HOW THE HIGH RIDGE YMCA MEETS COMMUNITY NEEDS
History and Scale
- The High Ridge YMCA has been dedicated to serving the communities of Rogers Park and West Ridge since 1952 and currently serves 5,176 members.
- The population surrounding the High Ridge Y is one of the most diverse in the region. For example, according to 2010 census data, 52% of people living within a mile of the High Ridge Y are white, 20% are African American, 13% Asian – including a large South Asian community – and 14% multiracial/other. Of those, 22% are of Latino descent.
- The area surrounding the High Ridge Y includes a large number of lower-income households. In 2012, in that same 1-mile radius, 15% of households earned less than $15,000 per year. In the Rogers Park neighborhood to the east of the Y, more than 50% of children under the age of 17 live below the poverty line; and 96% of Chicago Public School students in the neighborhood receive free or reduced-price lunch.
Where Your Donation Goes
- Memberships and programs provide a strong source of earned income, so your support of the High Ridge Y goes directly to High Ridge Y services that benefit young people, adults, and families in need.
- In 2012, with the help of donations from supporters like you, High Ridge Y was able to provide over $235,000 in need-based membership assistance and over $30,000 in program fee assistance, supporting the High Ridge Y’s mission to promote:
- Youth development
- Healthy living
- Community responsibility
Commitment to education
- The High Ridge Y’s licensed child care programs, including day care, after-school care, Head Start and Early Head Start, serve approximately 100 birth-to-12 year olds each year.
Teaching life skills

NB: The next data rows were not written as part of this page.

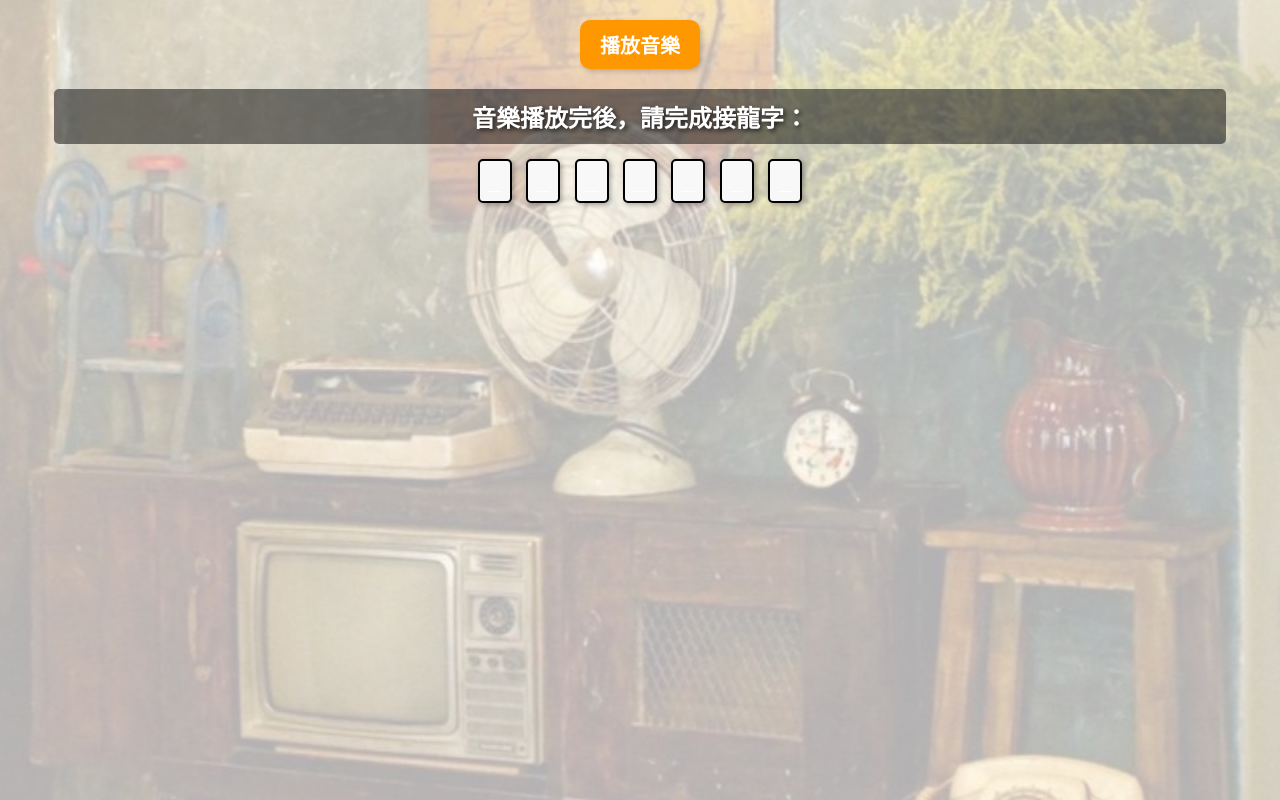
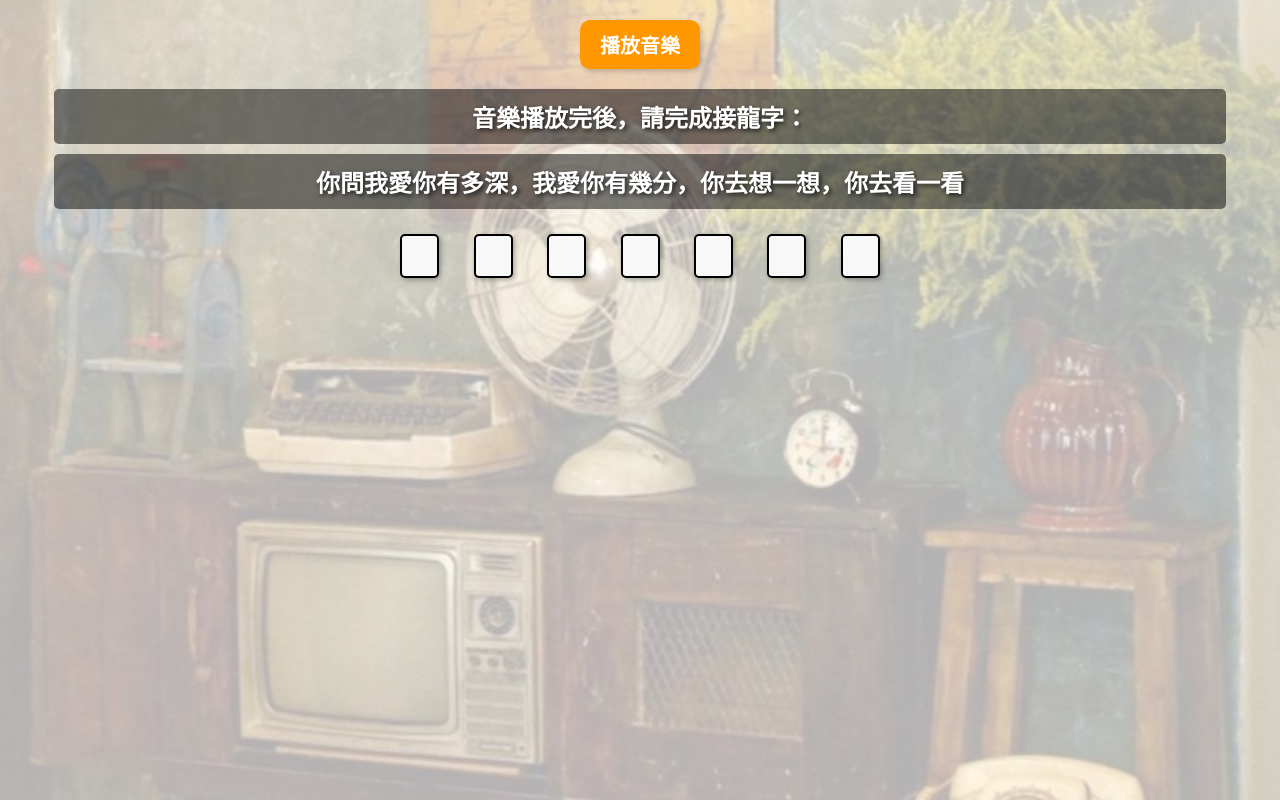
Before and after one commit to Tingrr0927/SoundTraining, a plain HTML site: page difficult/question3.html in a window 1280 px wide. Drawn offline with Linux system fonts and the light colour scheme.

Commit message:
ChangeSubjectForDiffcult

```diff
--- a/difficult/question3.html
+++ b/difficult/question3.html
@@ -6,21 +6,33 @@
     <title>智古以來 憶路尋香</title>
     <link rel="stylesheet" href="style.css">
     <style>
-        /* 接龍字樣式 */
       .word-chain span {
     display: inline-block;
-            width: 30px;
+    width: 35px;
     height: 40px;
-            margin: 5px;
+    margin: 15px;
     text-align: center;
     font-size: 24px;
     font-weight: bold;
     line-height: 40px;
     border: 2px solid #000;
     border-radius: 5px;
-            background-color: #f8f8f8;
+    background-color: #f8f8f8; /* 背景一致 */
     box-shadow: 2px 2px 5px rgba(0, 0, 0, 0.3);
+    color: transparent; /* 預設字體透明 */
 }
+
+
+.word-chain span.known {
+    color: #000; /* 已知部分字體顯示黑色 */
+border: 1px solid #000;
+}
+/* 空白接龍樣式 */
+.word-chain .unknown {
+    background-color: #f8f8f8; /* 灰白背景，表示空白 */
+    border: 2px solid #000;
+}
+
 
         /* 播放音樂按鈕樣式 */
         .play-music {
@@ -48,16 +60,18 @@
         <button class="play-music" id="playMusic">播放音樂</button>
 
         <h1>音樂播放完後，請完成接龍字：</h1>
+<h2>你問我愛你有多深，我愛你有幾分，你去想一想，你去看一看</h2>
        <div class="word-chain">
-            <!-- 用 _ 表示接龍字 -->
-            <span id="word1">_</span>
-            <span id="word2">_</span>
-            <span id="word3">_</span>
-            <span id="word4">_</span>
-            <span id="word5">_</span>
-            <span id="word6">_</span>
-            <span id="word7">_</span>
+       <span class="unknown">_</span>
+    <span class="unknown">_</span>
+    <span class="unknown">_</span>
+    <span class="unknown">_</span>
+    <span class="unknown">_</span>
+    <span class="unknown">_</span>
+    <span class="unknown">_</span>
 </div>
+
+
 
         <!-- 下一題按鈕，預設隱藏 -->
         <a href="question4.html" class="next-button hidden" id="next">下一題</a>
--- a/difficult/style.css
+++ b/difficult/style.css
@@ -20,6 +20,17 @@ h1 {
     border-radius: 5px;
 }
 
+h2 {
+    color: white;
+    text-shadow: 2px 2px 5px rgba(0, 0, 0, 0.8);
+    font-size: 24px;
+    font-weight: bold;
+    background: rgba(0, 0, 0, 0.5);
+    padding: 10px;
+    margin: 10px auto;
+    width: 90%;
+    border-radius: 5px;
+}
 .options {
     display: flex;
     flex-wrap: wrap; /* 適配不同螢幕時換行 */
```
Also changed, not shown: difficult/question1.html (+3 -3 lines), difficult/question2.html (+3 -3 lines), difficult/img/q1-1.jpg, difficult/img/q1-2.jpg, difficult/img/q1-3.jpg, difficult/img/q2-1.jpg, difficult/img/q2-2.jpg, difficult/img/q2-3.jpg, 4 other files. Lines whose indentation alone changed are shown as unchanged.
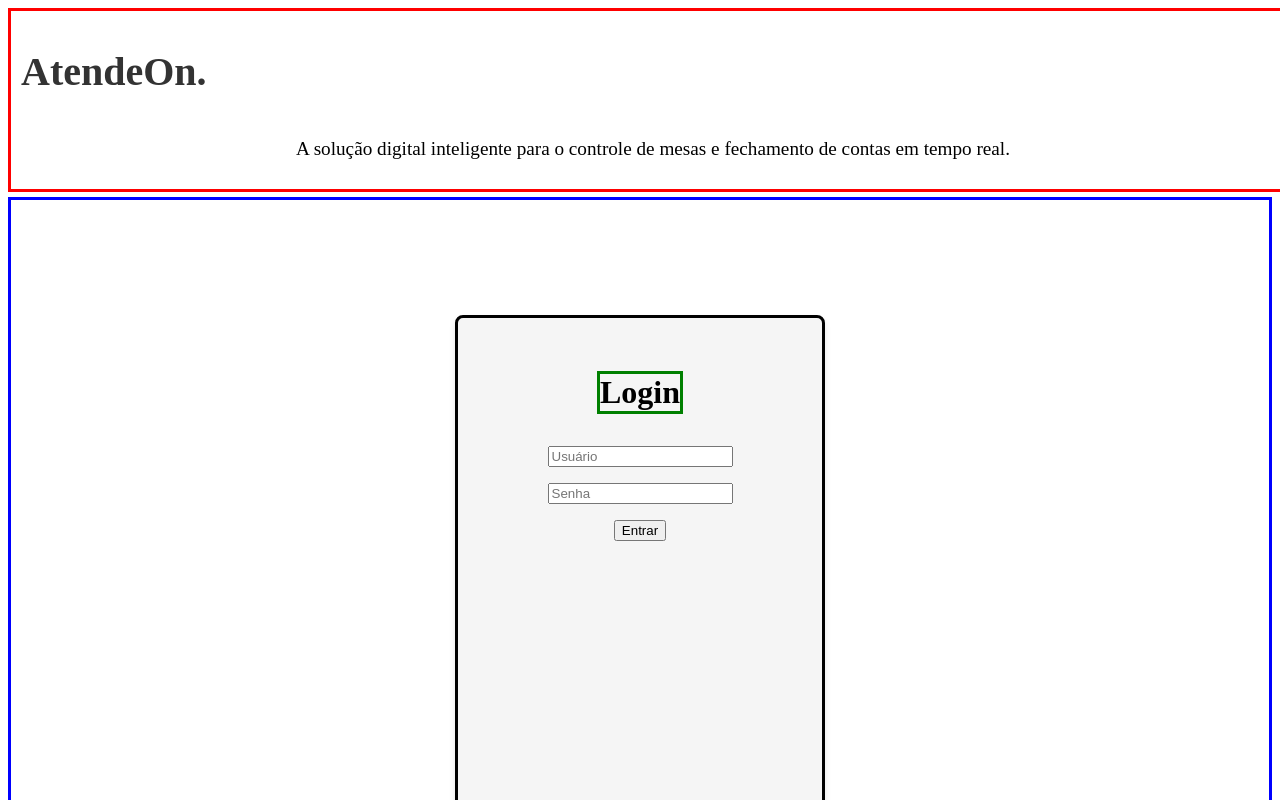
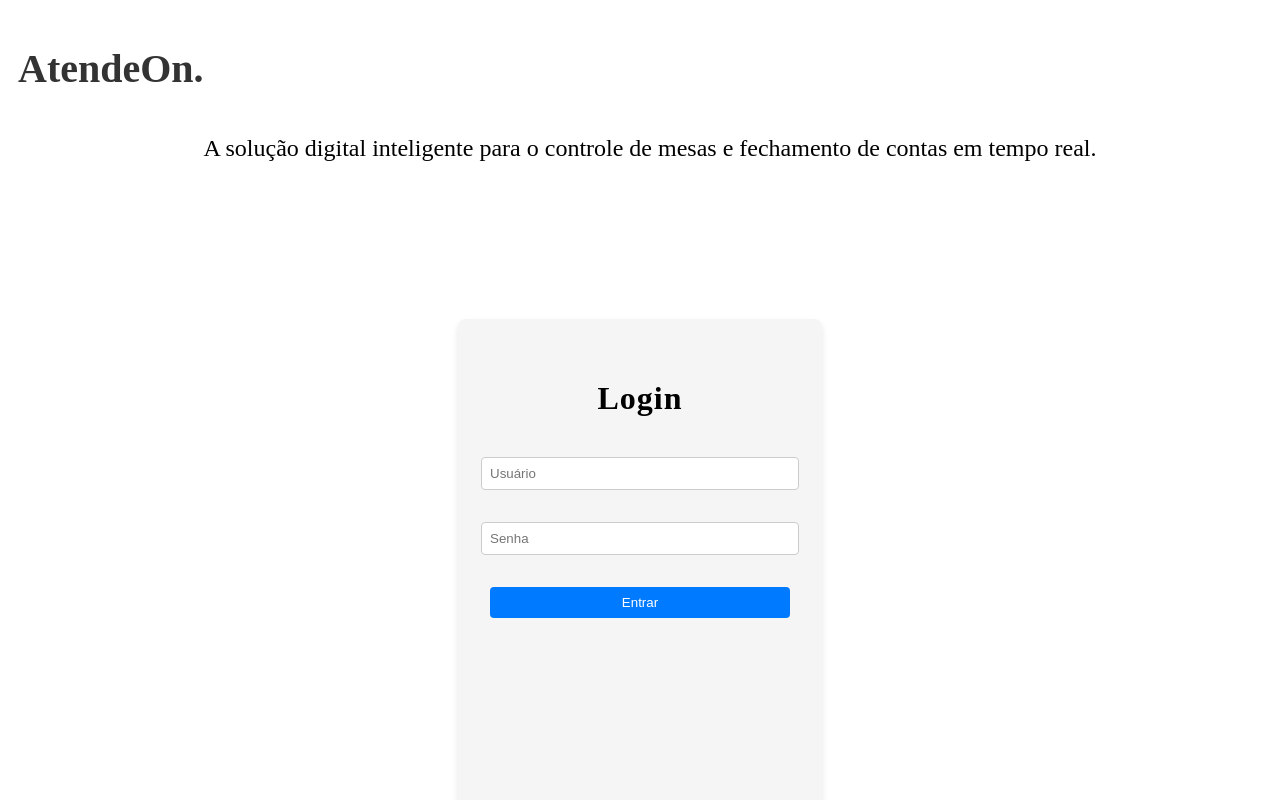
Before and after one commit to Negoedd-Dev/ComandasOnline, a React app in the folder frontend/: page / in a window 1280 px wide. Shown: the top 800 px of the page. Built offline with nearby package versions, Linux system fonts and the light colour scheme; the HTML template or start-up script is replaced by a standard one.

Commit message:
Finalizada a tela de login.

```diff
--- a/frontend/src/pages/login/TelaLogin.css
+++ b/frontend/src/pages/login/TelaLogin.css
@@ -5,17 +5,6 @@
   justify-content: center;
   align-items: center;
   height: 100vh;
-
-  border: 3px solid blue;
-}
-
-.login-title {
-  margin-bottom: 6rem;
-  font-size: 2rem;
-  font-weight: bold;
-  margin-bottom: 1rem;
-
-  border: 3px solid green;
 }
 
 .login-form {
@@ -30,6 +19,31 @@
   border-radius: 8px;
   box-shadow: 0 4px 6px rgba(0, 0, 0, 0.1);
   gap: 1rem;
+}
 
-  border: 3px black solid;
+.login-title {
+  margin-bottom: 6rem;
+  font-size: 2rem;
+  font-weight: bold;
+  margin-bottom: 1rem;
+  letter-spacing: 1px;
+  padding: 0.5rem 1rem;
 }
+
+input {
+  width: 100%;
+  padding: 0.5rem;
+  margin-bottom: 1rem;
+  border: 1px solid #ccc;
+  border-radius: 4px;
+}
+
+.login-button {
+  width: 100%;
+  padding: 0.5rem;
+  background-color: #007bff;
+  color: white;
+  border: none;
+  border-radius: 4px;
+  cursor: pointer;
+}
--- a/frontend/src/styles/header.css
+++ b/frontend/src/styles/header.css
@@ -5,8 +5,6 @@
   width: 100%;
   padding: 10px;
   background: transparent;
-
-  border: 3px solid red;
 }
 
 .cabecalho .logo {
@@ -20,5 +18,5 @@
   align-self: center;
   width: 100%;
   margin-top: 1rem;
-  font-size: 1.2rem;
+  font-size: 1.5rem;
 }
```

- Drowning is the second leading cause of unintentional death for children under the age of 14. According to the American Swimming Foundation, 70% of African American children and 60% of Latino children can’t swim – populations strongly represented in the area serviced by the High Ridge Y, especially in the Rogers Park neighborhood, which abuts Lake Michigan.
- In 2012, 149 children reached the “Minnow” level in the High Ridge Y’s swimming program – giving them the skills they would need to save themselves if they fell off a dock into deep water. An additional 143 children participated in higher levels of the swimming program, which build endurance and teach additional water safety skills.
- Three out of four children aged 5 through 10 do not get the recommended 60 minutes of physical activity each day. This summer the High Ridge Y day camp gave 185 children an opportunity to play safely outdoors, swim, and eat nutritious meals and snacks.
- The High Ridge Y ensures a measure of food security for the children we serve, providing nutritious lunches in partnership with the Greater Chicago Food Depository to after school participants and day campers, and making lunches available to the community on Saturdays, when children otherwise would not have school lunch available. During the 2012-2013 school year the High Ridge Y provided 100 meals per school week and 20 meals every Saturday.
- The “Healthy Rogers Park Community Network” was initiated by the High Ridge Y in 2011.
- The program creates health and nutrition models for schools and afterschool programs; creates safer parks, streets and neighborhoods so families can walk, bike and play; increases access to fresh fruits and vegetables through mobile farmers’ markets, school gardens and neighborhood grocery stores.
- The network is a community partnership that includes a wide range of other local organizations, schools, health providers and academic institutions.
Providing safe havens
- Like many areas of Chicago, Rogers Park and West Ridge have more than their share of street gang activity. Youth programs and open gym times provide safe healthy alternative activities for neighborhood teens.
- An important goal for the future is to initiate a Youth Safety and Violence Prevention program, providing after school tutoring and conducting school workshops that promote non-violent conflict resolution.
Serving unique populations
- In addition to providing financial support to people who otherwise could not afford membership or program fees, High Ridge Y works to meet the needs of groups unique to our membership and service area:
- “Saturday Night Ladies’ Swim Party,” where the pool is open exclusively to women and the windows are covered, to help serve the traditional Muslim community in our area.
- Goldfish swim program, a swim class geared towards children with diverse abilities, primarily autism.
- Offering senior-friendly programs to the 20% of our membership that is over 55, such as “Silver Sneakers” classes.
If you want to learn more about these programs, please call us at 773.262.8300.